▸ **EXERCISE REQUIREMENTS**:
Please say how many lines in the records below contain the word "designer", giving only the number.

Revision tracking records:
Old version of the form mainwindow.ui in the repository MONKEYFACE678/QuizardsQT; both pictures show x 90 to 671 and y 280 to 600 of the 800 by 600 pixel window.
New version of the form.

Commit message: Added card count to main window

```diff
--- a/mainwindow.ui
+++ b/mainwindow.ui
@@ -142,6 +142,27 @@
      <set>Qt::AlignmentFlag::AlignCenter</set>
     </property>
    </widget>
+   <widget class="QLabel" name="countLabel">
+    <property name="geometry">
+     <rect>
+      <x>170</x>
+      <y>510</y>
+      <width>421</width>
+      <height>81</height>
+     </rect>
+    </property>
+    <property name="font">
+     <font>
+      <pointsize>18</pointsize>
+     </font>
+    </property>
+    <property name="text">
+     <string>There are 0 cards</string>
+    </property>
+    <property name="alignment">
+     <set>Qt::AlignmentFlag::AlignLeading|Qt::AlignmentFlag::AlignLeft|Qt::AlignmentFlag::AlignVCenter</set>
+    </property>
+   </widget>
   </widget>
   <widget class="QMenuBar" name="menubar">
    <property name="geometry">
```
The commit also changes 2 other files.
--
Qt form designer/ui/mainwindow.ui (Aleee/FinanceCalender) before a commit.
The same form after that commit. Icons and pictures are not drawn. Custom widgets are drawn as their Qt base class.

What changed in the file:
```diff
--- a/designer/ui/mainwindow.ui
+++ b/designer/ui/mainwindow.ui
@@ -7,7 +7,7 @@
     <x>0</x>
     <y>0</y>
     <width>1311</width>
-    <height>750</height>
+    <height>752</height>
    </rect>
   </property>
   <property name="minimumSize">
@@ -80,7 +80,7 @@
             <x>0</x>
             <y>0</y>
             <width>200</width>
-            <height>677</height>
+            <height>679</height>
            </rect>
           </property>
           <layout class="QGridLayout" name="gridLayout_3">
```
---
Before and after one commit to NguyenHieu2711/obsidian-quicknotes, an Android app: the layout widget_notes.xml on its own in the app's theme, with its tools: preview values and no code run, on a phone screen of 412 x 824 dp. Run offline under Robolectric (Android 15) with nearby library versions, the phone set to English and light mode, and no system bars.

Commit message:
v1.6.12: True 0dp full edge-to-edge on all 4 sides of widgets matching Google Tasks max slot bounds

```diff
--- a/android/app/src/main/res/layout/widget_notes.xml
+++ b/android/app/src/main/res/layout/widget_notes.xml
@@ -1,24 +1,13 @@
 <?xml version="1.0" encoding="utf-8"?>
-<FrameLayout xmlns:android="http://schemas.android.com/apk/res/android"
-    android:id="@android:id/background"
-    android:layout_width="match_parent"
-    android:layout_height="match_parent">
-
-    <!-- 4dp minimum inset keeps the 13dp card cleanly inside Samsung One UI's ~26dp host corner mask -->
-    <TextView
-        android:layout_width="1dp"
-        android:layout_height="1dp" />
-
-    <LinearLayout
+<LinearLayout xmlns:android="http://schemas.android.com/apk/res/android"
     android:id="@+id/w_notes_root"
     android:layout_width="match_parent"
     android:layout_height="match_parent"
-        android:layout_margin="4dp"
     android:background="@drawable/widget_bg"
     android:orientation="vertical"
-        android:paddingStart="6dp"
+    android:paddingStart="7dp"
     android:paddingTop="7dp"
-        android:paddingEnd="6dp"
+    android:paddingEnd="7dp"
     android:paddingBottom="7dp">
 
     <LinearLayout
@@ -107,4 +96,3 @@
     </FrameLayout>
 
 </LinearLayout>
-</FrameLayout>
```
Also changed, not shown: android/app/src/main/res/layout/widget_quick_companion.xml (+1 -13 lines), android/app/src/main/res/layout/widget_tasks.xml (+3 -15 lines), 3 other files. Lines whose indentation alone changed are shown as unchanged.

▸ **TASK ANSWER**:
3